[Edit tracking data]
Start of Block
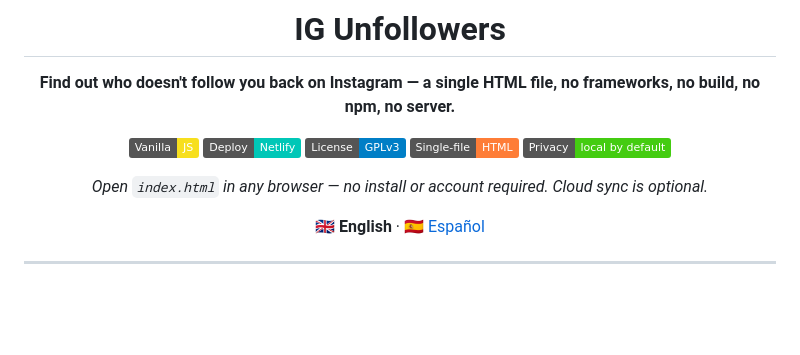
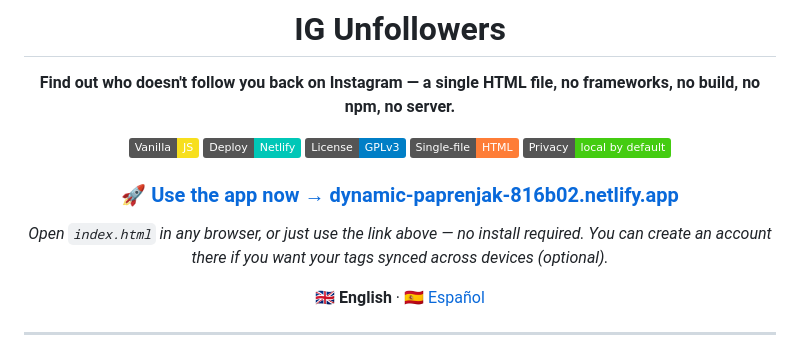
Before and after one commit to Edu-Martinez-91/Unfollowers, a Markdown page: README.en.md, the part around one of its changes. Drawn GitHub-style; badges without logos; blank space fills up the shorter version.

```diff
--- a/README.en.md
+++ b/README.en.md
@@ -12,7 +12,9 @@
 [![Single file](https://img.shields.io/badge/Single--file-HTML-orange)]()
 [![Privacy: local by default](https://img.shields.io/badge/Privacy-local%20by%20default-success)]()
 
-*Open `index.html` in any browser — no install or account required. Cloud sync is optional.*
+### 🚀 [Use the app now → dynamic-paprenjak-816b02.netlify.app](https://dynamic-paprenjak-816b02.netlify.app)
+
+*Open `index.html` in any browser, or just use the link above — no install required. You can create an account there if you want your tags synced across devices (optional).*
 
 🇬🇧 **English** · [🇪🇸 Español](README.md)
 
```
Also changed, not shown: other parts of README.en.md (+1 -1 lines), README.md (+4 -2 lines).
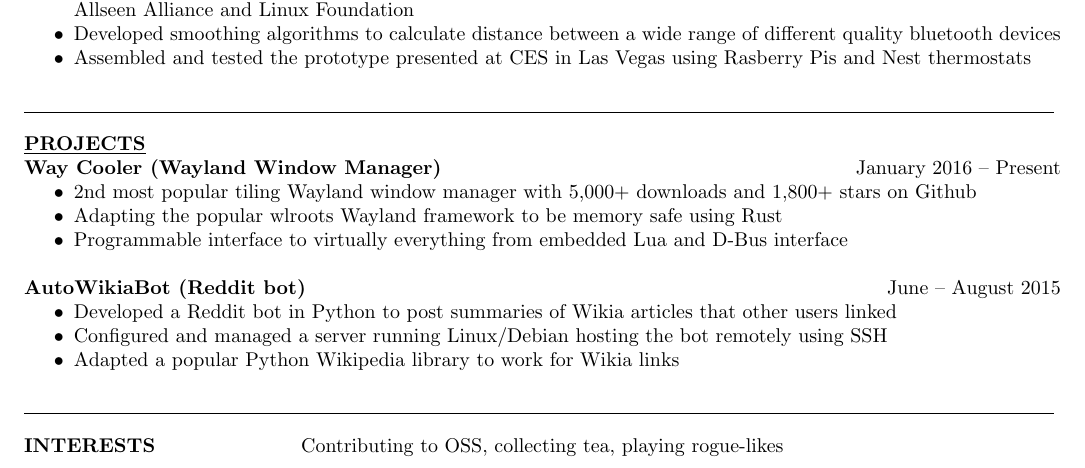
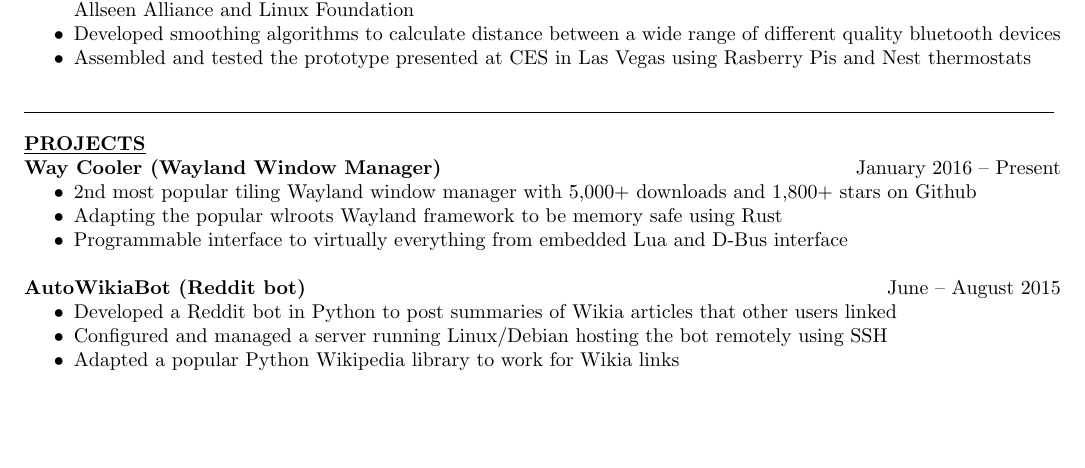
Before and after one commit to Timidger/resume, a LaTeX CV (resume.tex): part of the page, cut so that both start at the same text, the shorter picture padded with empty space. Compiled offline with pdfLaTeX.

Commit message:
Removed interests

```diff
--- a/resume.tex
+++ b/resume.tex
@@ -98,9 +98,5 @@ Relevant Courses: \hskip 1em Object-Orientated Design, Computer Systems, Program
 	\item Adapted a popular Python Wikipedia library to work for Wikia links
 \end{itemize}
 
-\noindent\makebox[7.15in]{\rule{7.15in}{0.4pt}}
-
-\section{INTERESTS} \moveleft.5\hoffset\centerline{Contributing to OSS, collecting tea, playing rogue-likes}
-
 \end{resume}
 \end{document}
```
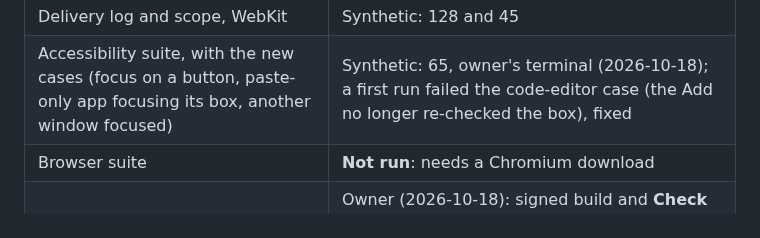
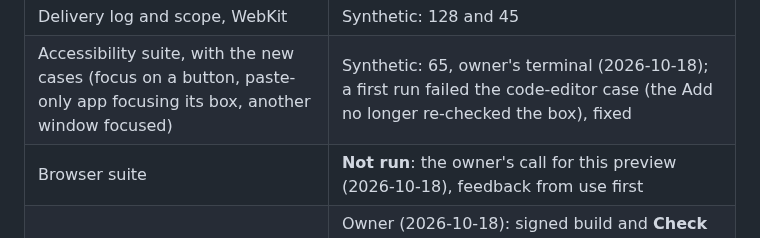
Before and after one commit to lesPrivilege/add-to-claude, a Markdown page: docs/support-matrix.md, the part around the change. GitHub-like rendering.

```diff
--- a/docs/support-matrix.md
+++ b/docs/support-matrix.md
@@ -12,7 +12,7 @@ Evidence for Add to Claude 0.6.1 (build 14, tag `v0.6.1`) is in its [release not
 | Bar logic: kept result during a reply, identical and failed refetches, line count                                                     | Synthetic: 77 checks                                                                                                                                                                                                                                                                                          |
 | Delivery log and scope, WebKit                                                                                                        | Synthetic: 128 and 45                                                                                                                                                                                                                                                                                         |
 | Accessibility suite, with the new cases (focus on a button, paste-only app focusing its box, another window focused)                  | Synthetic: 65, owner's terminal (2026-10-18); a first run failed the code-editor case (the Add no longer re-checked the box), fixed                                                                                                                                                                           |
-| Browser suite                                                                                                                         | **Not run**: needs a Chromium download                                                                                                                                                                                                                                                                        |
+| Browser suite                                                                                                                         | **Not run**: the owner's call for this preview (2026-10-18), feedback from use first                                                                                                                                                                                                                          |
 | Sparkle: signed build, Check for Updates, an update from this build to a throwaway next build (release checklist)                     | Owner (2026-10-18): signed build and **Check for Updates** with no feed; then build 16 at `fc3dac6` updated to a staged build 17 (`scripts/stage-update.sh`) over a localhost feed: scheduled check found and downloaded it with no Sparkle window, header **Relaunch to Update**, relaunched into 17. Passed |
 | Real ChatGPT: a long reply over the socket, reopening the panel mid-reply, a reply while adding, waking from sleep                    | Owner, test build 0.8.0 (16) from the working tree after `5bb08f2` (2026-10-18): passed                                                                                                                                                                                                                       |
 | Composer choice in Claude for Mac: choose the window without clicking its box; focus on its conversation; a renamed window            | Owner, test build 0.8.0 (16) from the working tree after `5bb08f2` (2026-10-18): passed                                                                                                                                                                                                                       |
```
Also changed, not shown: docs/release/0.8.0.md (+1 -1 lines).
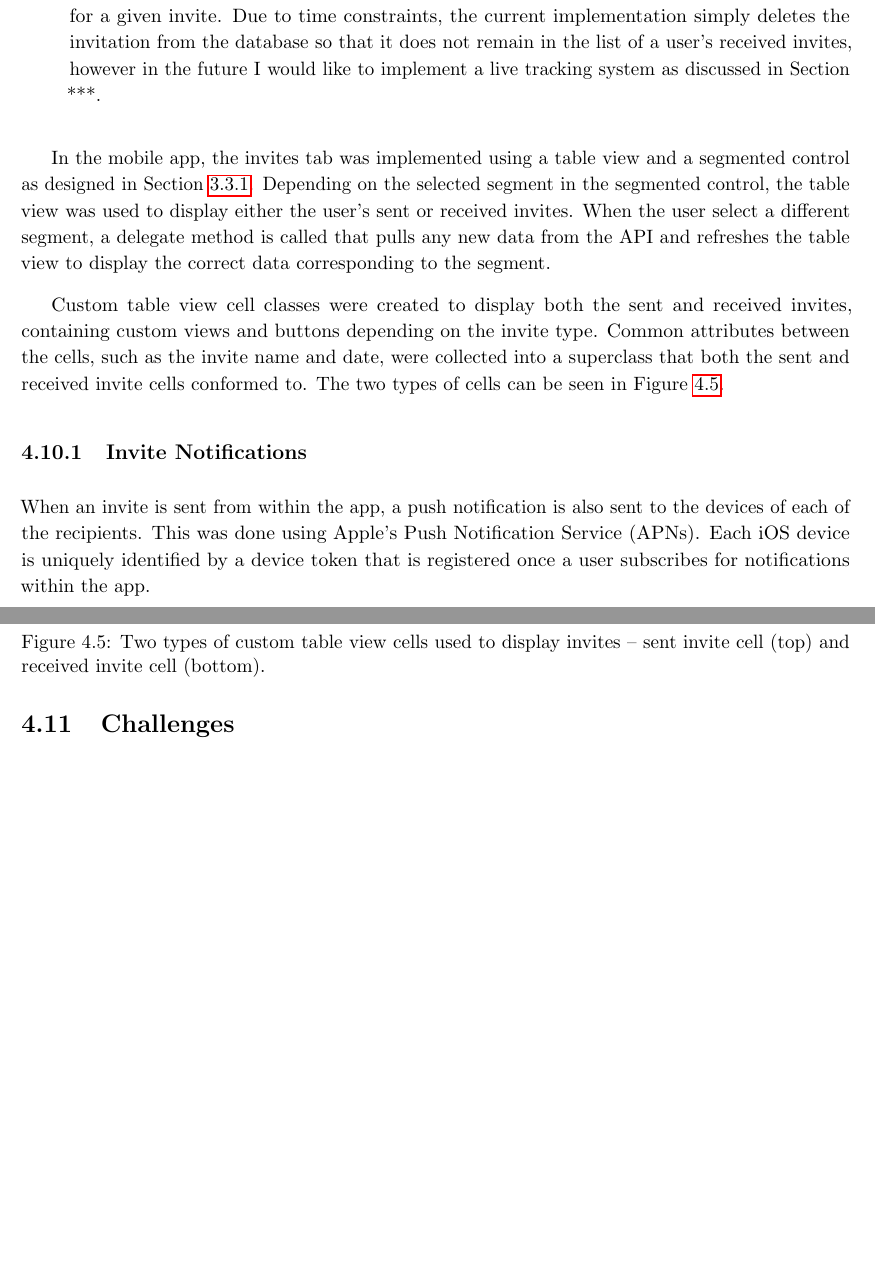
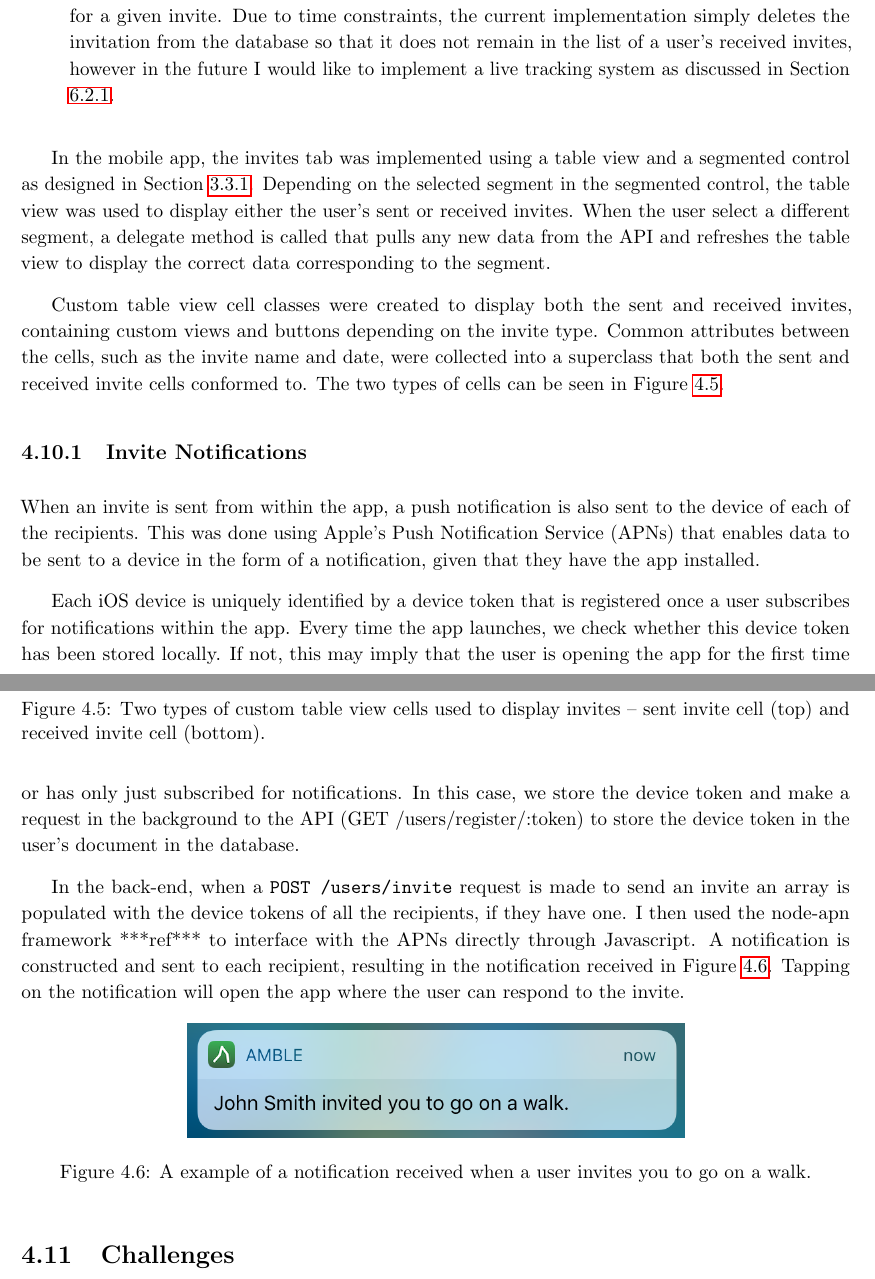
Before and after one commit to jonomuller/imperial-final-report, a LaTeX thesis (FinalReport.tex, which reads sections/implementation.tex): two parts of pages 42 and 43 of 67, joined at a grey line, cut so that both start at the same text, the shorter picture padded with empty space. Compiled offline with pdfLaTeX.

Commit message:
Finish invite notifications section (4.10.1)

```diff
--- a/sections/implementation.tex
+++ b/sections/implementation.tex
@@ -207,7 +207,7 @@ As with other features of the project, the back-end implementation was completed
 
   \item \verb|GET /invites/:inviteID/decline| declines the specified invite given the user has permission, deleting the invite document from the database.
 
-  \item \verb|GET /invites/:inviteID/start_walk| notifies the API that the sender has started the walk for a given invite. Due to time constraints, the current implementation simply deletes the invitation from the database so that it does not remain in the list of a user's received invites, however in the future I would like to implement a live tracking system as discussed in Section ***.
+  \item \verb|GET /invites/:inviteID/start_walk| notifies the API that the sender has started the walk for a given invite. Due to time constraints, the current implementation simply deletes the invitation from the database so that it does not remain in the list of a user's received invites, however in the future I would like to implement a live tracking system as discussed in Section \ref{subsection:live-walk-tracking-system}.
 \end{itemize}
 
 In the mobile app, the invites tab was implemented using a table view and a segmented control as designed in Section \ref{subsection:user-interface}. Depending on the selected segment in the segmented control, the table view was used to display either the user's sent or received invites. When the user select a different segment, a delegate method is called that pulls any new data from the API and refreshes the table view to display the correct data corresponding to the segment.
@@ -225,7 +225,19 @@ Custom table view cell classes were created to display both the sent and receive
 
 % write about push notifications (apns)
 
-When an invite is sent from within the app, a push notification is also sent to the devices of each of the recipients. This was done using Apple's Push Notification Service (APNs). Each iOS device is uniquely identified by a device token that is registered once a user subscribes for notifications within the app.
+When an invite is sent from within the app, a push notification is also sent to the device of each of the recipients. This was done using Apple's Push Notification Service (APNs) that enables data to be sent to a device in the form of a notification, given that they have the app installed.
+
+Each iOS device is uniquely identified by a device token that is registered once a user subscribes for notifications within the app. Every time the app launches, we check whether this device token has been stored locally. If not, this may imply that the user is opening the app for the first time or has only just subscribed for notifications. In this case, we store the device token and make a request in the background to the API (GET /users/register/:token) to store the device token in the user's document in the database.
+
+In the back-end, when a \verb|POST /users/invite| request is made to send an invite an array is populated with the device tokens of all the recipients, if they have one. I then used the node-apn framework ***ref*** to interface with the APNs directly through Javascript. A notification is constructed and sent to each recipient, resulting in the notification received in Figure \ref{fig:invite-notification}. Tapping on the notification will open the app where the user can respond to the invite.
+
+\begin{figure}[hbt]
+  \centering
+  \includegraphics[width=0.6\textwidth]{invite-notification}
+  \caption{A example of a notification received when a user invites you to go on a walk.}
+  \label{fig:invite-notification}
+\end{figure}
+
 
 \section{Challenges}
 
```
Also changed, not shown: sections/conclusion.tex (+1 -1 lines), sections/design.tex (+2 -2 lines), images/invite-notification.png (added), sections/implementation.tex (6 more changed lines).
End of Block
■ PROBLEM TO SOLVE:
Every entry above is to be copied verbatim, with the pictures removed.

■ TASK SOLUTION:
Before and after one commit to Edu-Martinez-91/Unfollowers, a Markdown page: README.en.md, the part around one of its changes. Drawn GitHub-style; badges without logos; blank space fills up the shorter version.

```diff
--- a/README.en.md
+++ b/README.en.md
@@ -12,7 +12,9 @@
 [![Single file](https://img.shields.io/badge/Single--file-HTML-orange)]()
 [![Privacy: local by default](https://img.shields.io/badge/Privacy-local%20by%20default-success)]()
 
-*Open `index.html` in any browser — no install or account required. Cloud sync is optional.*
+### 🚀 [Use the app now → dynamic-paprenjak-816b02.netlify.app](https://dynamic-paprenjak-816b02.netlify.app)
+
+*Open `index.html` in any browser, or just use the link above — no install required. You can create an account there if you want your tags synced across devices (optional).*
 
 🇬🇧 **English** · [🇪🇸 Español](README.md)
 
```
Also changed, not shown: other parts of README.en.md (+1 -1 lines), README.md (+4 -2 lines).
Before and after one commit to Timidger/resume, a LaTeX CV (resume.tex): part of the page, cut so that both start at the same text, the shorter picture padded with empty space. Compiled offline with pdfLaTeX.

Commit message:
Removed interests

```diff
--- a/resume.tex
+++ b/resume.tex
@@ -98,9 +98,5 @@ Relevant Courses: \hskip 1em Object-Orientated Design, Computer Systems, Program
 	\item Adapted a popular Python Wikipedia library to work for Wikia links
 \end{itemize}
 
-\noindent\makebox[7.15in]{\rule{7.15in}{0.4pt}}
-
-\section{INTERESTS} \moveleft.5\hoffset\centerline{Contributing to OSS, collecting tea, playing rogue-likes}
-
 \end{resume}
 \end{document}
```
Before and after one commit to lesPrivilege/add-to-claude, a Markdown page: docs/support-matrix.md, the part around the change. GitHub-like rendering.

```diff
--- a/docs/support-matrix.md
+++ b/docs/support-matrix.md
@@ -12,7 +12,7 @@ Evidence for Add to Claude 0.6.1 (build 14, tag `v0.6.1`) is in its [release not
 | Bar logic: kept result during a reply, identical and failed refetches, line count                                                     | Synthetic: 77 checks                                                                                                                                                                                                                                                                                          |
 | Delivery log and scope, WebKit                                                                                                        | Synthetic: 128 and 45                                                                                                                                                                                                                                                                                         |
 | Accessibility suite, with the new cases (focus on a button, paste-only app focusing its box, another window focused)                  | Synthetic: 65, owner's terminal (2026-10-18); a first run failed the code-editor case (the Add no longer re-checked the box), fixed                                                                                                                                                                           |
-| Browser suite                                                                                                                         | **Not run**: needs a Chromium download                                                                                                                                                                                                                                                                        |
+| Browser suite                                                                                                                         | **Not run**: the owner's call for this preview (2026-10-18), feedback from use first                                                                                                                                                                                                                          |
 | Sparkle: signed build, Check for Updates, an update from this build to a throwaway next build (release checklist)                     | Owner (2026-10-18): signed build and **Check for Updates** with no feed; then build 16 at `fc3dac6` updated to a staged build 17 (`scripts/stage-update.sh`) over a localhost feed: scheduled check found and downloaded it with no Sparkle window, header **Relaunch to Update**, relaunched into 17. Passed |
 | Real ChatGPT: a long reply over the socket, reopening the panel mid-reply, a reply while adding, waking from sleep                    | Owner, test build 0.8.0 (16) from the working tree after `5bb08f2` (2026-10-18): passed                                                                                                                                                                                                                       |
 | Composer choice in Claude for Mac: choose the window without clicking its box; focus on its conversation; a renamed window            | Owner, test build 0.8.0 (16) from the working tree after `5bb08f2` (2026-10-18): passed                                                                                                                                                                                                                       |
```
Also changed, not shown: docs/release/0.8.0.md (+1 -1 lines).
Before and after one commit to jonomuller/imperial-final-report, a LaTeX thesis (FinalReport.tex, which reads sections/implementation.tex): two parts of pages 42 and 43 of 67, joined at a grey line, cut so that both start at the same text, the shorter picture padded with empty space. Compiled offline with pdfLaTeX.

Commit message:
Finish invite notifications section (4.10.1)

```diff
--- a/sections/implementation.tex
+++ b/sections/implementation.tex
@@ -207,7 +207,7 @@ As with other features of the project, the back-end implementation was completed
 
   \item \verb|GET /invites/:inviteID/decline| declines the specified invite given the user has permission, deleting the invite document from the database.
 
-  \item \verb|GET /invites/:inviteID/start_walk| notifies the API that the sender has started the walk for a given invite. Due to time constraints, the current implementation simply deletes the invitation from the database so that it does not remain in the list of a user's received invites, however in the future I would like to implement a live tracking system as discussed in Section ***.
+  \item \verb|GET /invites/:inviteID/start_walk| notifies the API that the sender has started the walk for a given invite. Due to time constraints, the current implementation simply deletes the invitation from the database so that it does not remain in the list of a user's received invites, however in the future I would like to implement a live tracking system as discussed in Section \ref{subsection:live-walk-tracking-system}.
 \end{itemize}
 
 In the mobile app, the invites tab was implemented using a table view and a segmented control as designed in Section \ref{subsection:user-interface}. Depending on the selected segment in the segmented control, the table view was used to display either the user's sent or received invites. When the user select a different segment, a delegate method is called that pulls any new data from the API and refreshes the table view to display the correct data corresponding to the segment.
@@ -225,7 +225,19 @@ Custom table view cell classes were created to display both the sent and receive
 
 % write about push notifications (apns)
 
-When an invite is sent from within the app, a push notification is also sent to the devices of each of the recipients. This was done using Apple's Push Notification Service (APNs). Each iOS device is uniquely identified by a device token that is registered once a user subscribes for notifications within the app.
+When an invite is sent from within the app, a push notification is also sent to the device of each of the recipients. This was done using Apple's Push Notification Service (APNs) that enables data to be sent to a device in the form of a notification, given that they have the app installed.
+
+Each iOS device is uniquely identified by a device token that is registered once a user subscribes for notifications within the app. Every time the app launches, we check whether this device token has been stored locally. If not, this may imply that the user is opening the app for the first time or has only just subscribed for notifications. In this case, we store the device token and make a request in the background to the API (GET /users/register/:token) to store the device token in the user's document in the database.
+
+In the back-end, when a \verb|POST /users/invite| request is made to send an invite an array is populated with the device tokens of all the recipients, if they have one. I then used the node-apn framework ***ref*** to interface with the APNs directly through Javascript. A notification is constructed and sent to each recipient, resulting in the notification received in Figure \ref{fig:invite-notification}. Tapping on the notification will open the app where the user can respond to the invite.
+
+\begin{figure}[hbt]
+  \centering
+  \includegraphics[width=0.6\textwidth]{invite-notification}
+  \caption{A example of a notification received when a user invites you to go on a walk.}
+  \label{fig:invite-notification}
+\end{figure}
+
 
 \section{Challenges}
 
```
Also changed, not shown: sections/conclusion.tex (+1 -1 lines), sections/design.tex (+2 -2 lines), images/invite-notification.png (added), sections/implementation.tex (6 more changed lines).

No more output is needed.